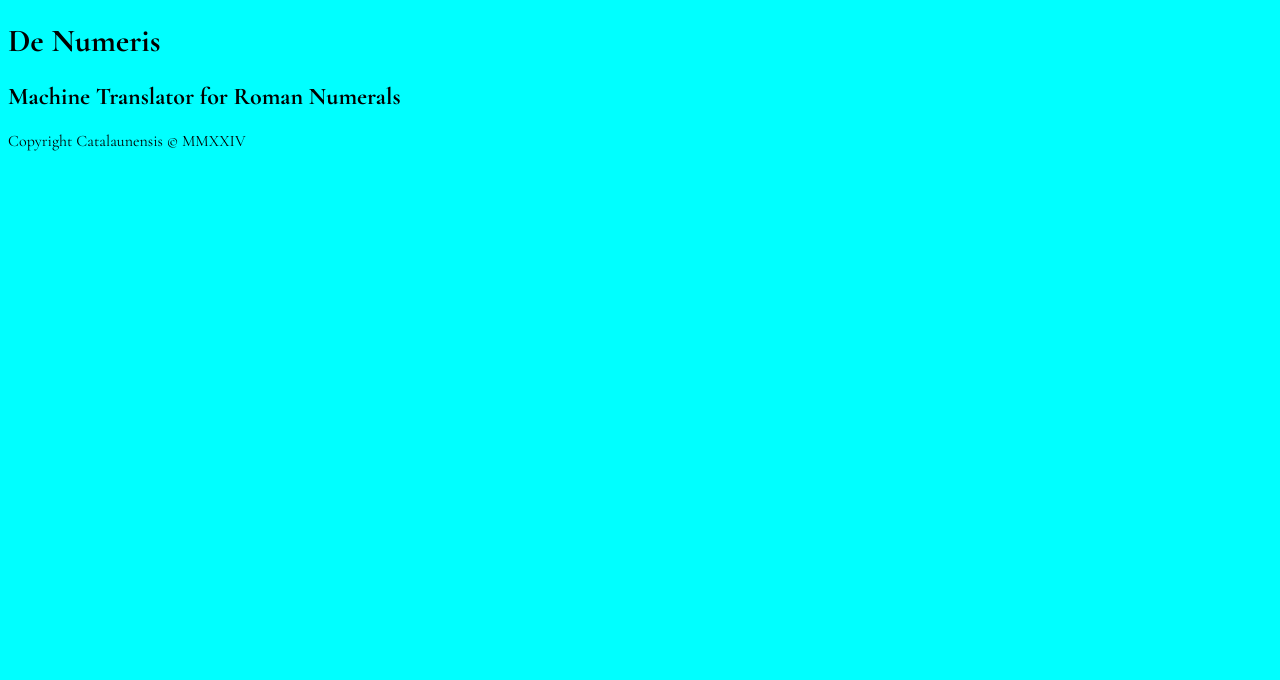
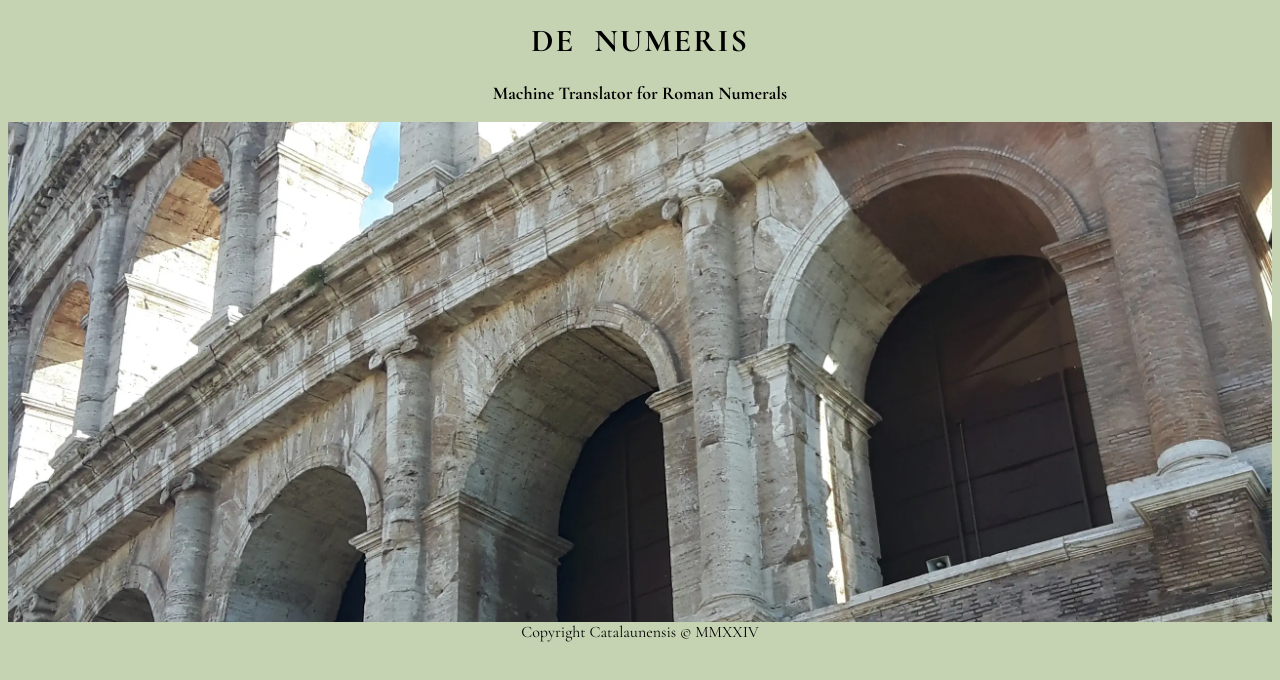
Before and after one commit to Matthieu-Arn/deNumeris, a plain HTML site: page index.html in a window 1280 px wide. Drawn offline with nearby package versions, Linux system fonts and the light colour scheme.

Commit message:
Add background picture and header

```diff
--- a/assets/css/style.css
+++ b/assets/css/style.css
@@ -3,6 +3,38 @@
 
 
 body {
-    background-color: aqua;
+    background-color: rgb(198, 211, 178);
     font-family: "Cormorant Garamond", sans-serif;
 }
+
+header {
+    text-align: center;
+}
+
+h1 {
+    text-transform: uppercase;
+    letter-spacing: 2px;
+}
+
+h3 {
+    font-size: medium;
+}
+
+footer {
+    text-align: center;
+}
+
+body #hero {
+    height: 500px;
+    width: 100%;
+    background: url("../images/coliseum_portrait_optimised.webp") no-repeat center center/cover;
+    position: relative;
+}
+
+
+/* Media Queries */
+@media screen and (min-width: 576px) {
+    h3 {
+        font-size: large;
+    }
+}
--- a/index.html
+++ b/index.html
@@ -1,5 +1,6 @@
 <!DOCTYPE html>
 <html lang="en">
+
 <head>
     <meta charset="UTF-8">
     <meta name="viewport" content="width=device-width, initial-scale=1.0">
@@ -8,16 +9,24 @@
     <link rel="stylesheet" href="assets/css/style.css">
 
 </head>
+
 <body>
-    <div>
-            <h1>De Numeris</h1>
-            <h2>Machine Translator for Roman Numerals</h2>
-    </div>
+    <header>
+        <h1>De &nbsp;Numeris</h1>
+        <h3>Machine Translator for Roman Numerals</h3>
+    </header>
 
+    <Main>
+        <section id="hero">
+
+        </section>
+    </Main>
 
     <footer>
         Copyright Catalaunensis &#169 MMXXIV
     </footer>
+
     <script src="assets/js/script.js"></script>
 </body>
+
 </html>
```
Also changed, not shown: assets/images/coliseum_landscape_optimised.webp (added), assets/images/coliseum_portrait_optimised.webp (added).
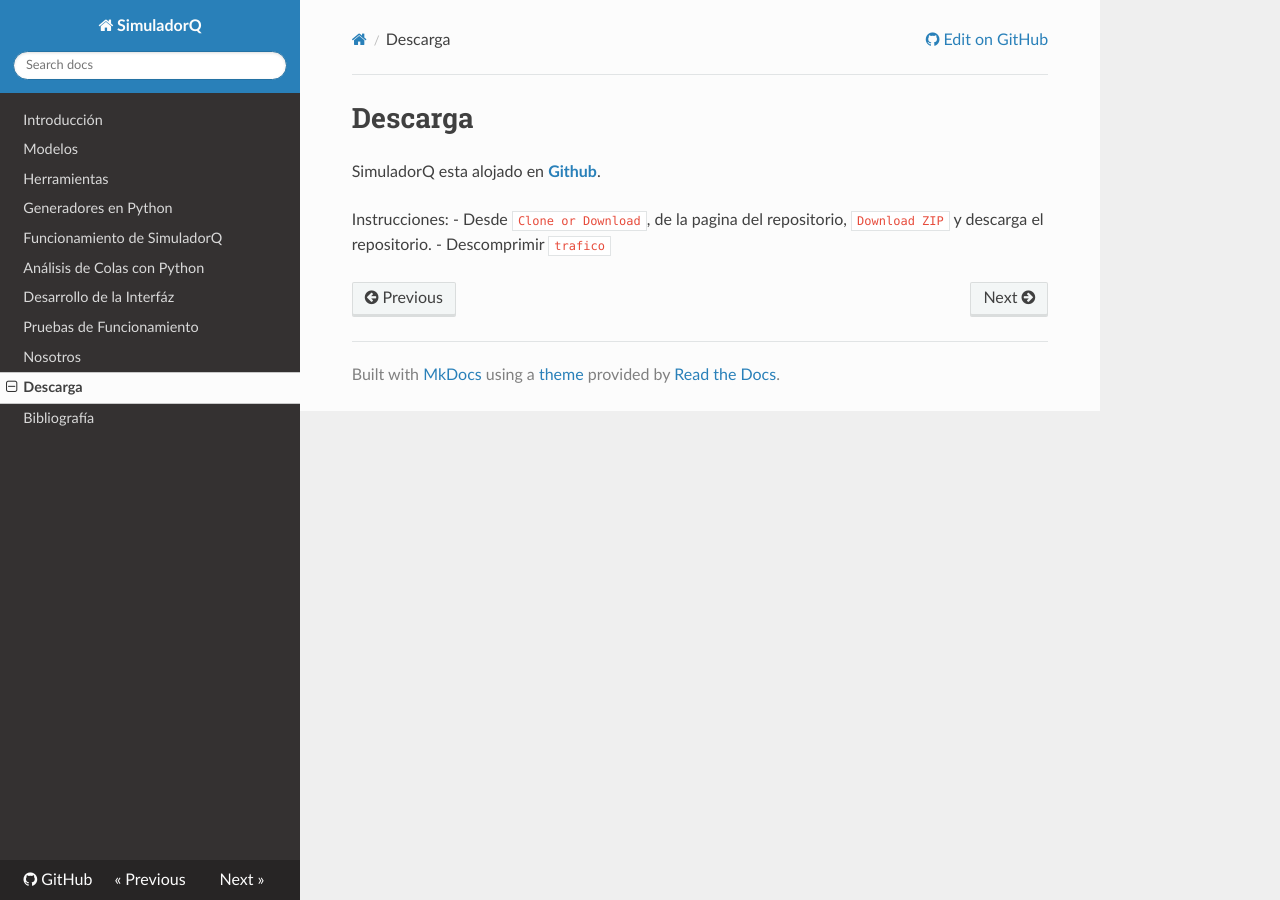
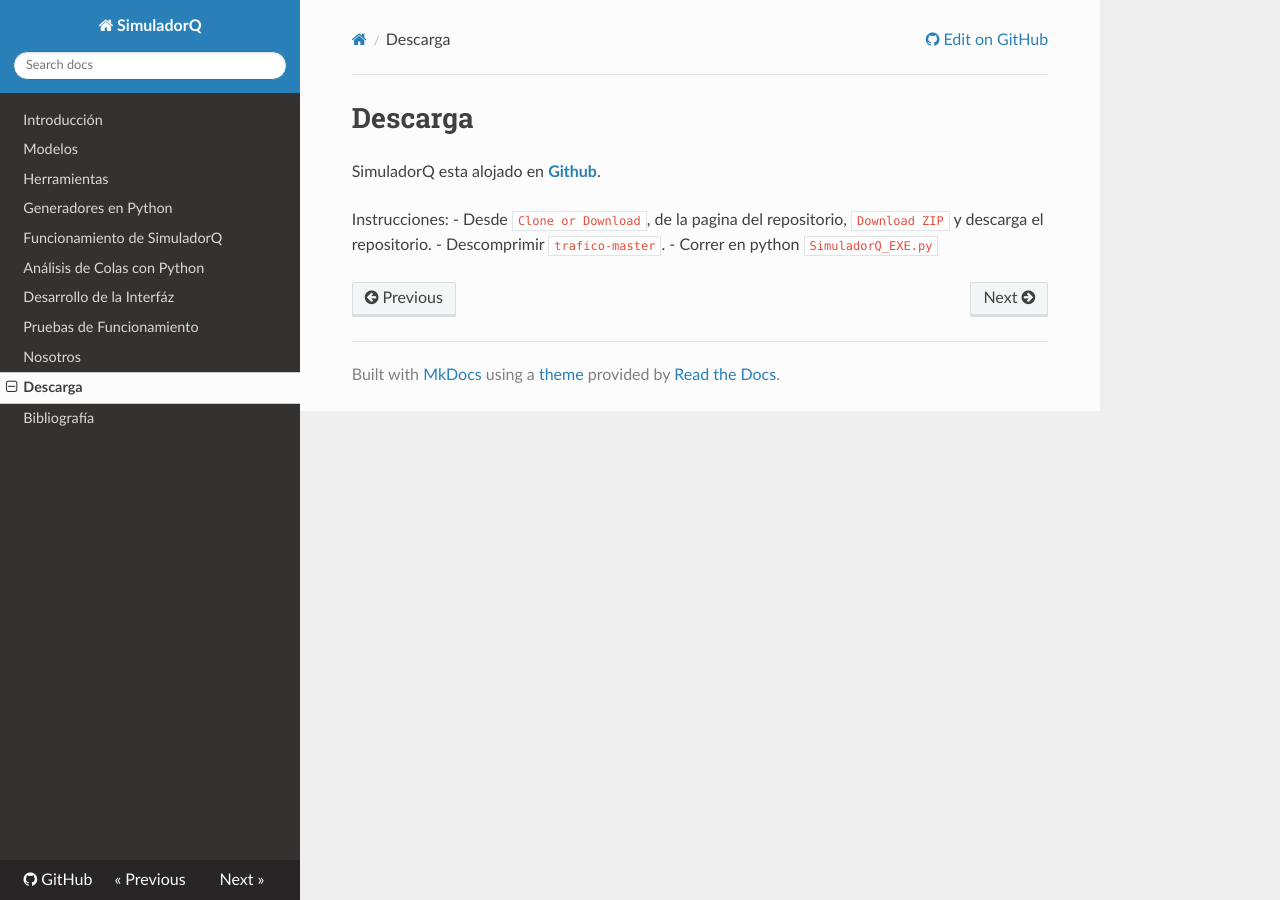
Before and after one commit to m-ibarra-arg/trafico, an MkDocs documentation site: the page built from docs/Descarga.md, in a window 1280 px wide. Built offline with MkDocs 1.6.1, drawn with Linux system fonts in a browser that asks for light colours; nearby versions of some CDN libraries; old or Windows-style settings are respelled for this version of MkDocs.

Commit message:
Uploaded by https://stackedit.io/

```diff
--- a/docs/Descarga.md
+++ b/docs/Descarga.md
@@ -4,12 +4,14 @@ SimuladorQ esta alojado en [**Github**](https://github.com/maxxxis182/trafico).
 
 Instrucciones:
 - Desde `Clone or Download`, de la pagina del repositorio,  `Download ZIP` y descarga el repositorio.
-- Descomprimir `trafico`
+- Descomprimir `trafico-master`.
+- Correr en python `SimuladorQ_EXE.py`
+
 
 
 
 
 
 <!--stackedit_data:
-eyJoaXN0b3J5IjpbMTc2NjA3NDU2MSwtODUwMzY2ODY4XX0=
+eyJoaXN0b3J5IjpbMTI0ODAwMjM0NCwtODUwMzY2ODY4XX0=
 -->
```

--------------------------------------------------

> **TASK INSTRUCTIONS**
Identify the lines of the data that contain the word "header". Copy each of them.

> **SOLVED EXERCISE**
Add background picture and header
+header {
+    <header>
+    </header>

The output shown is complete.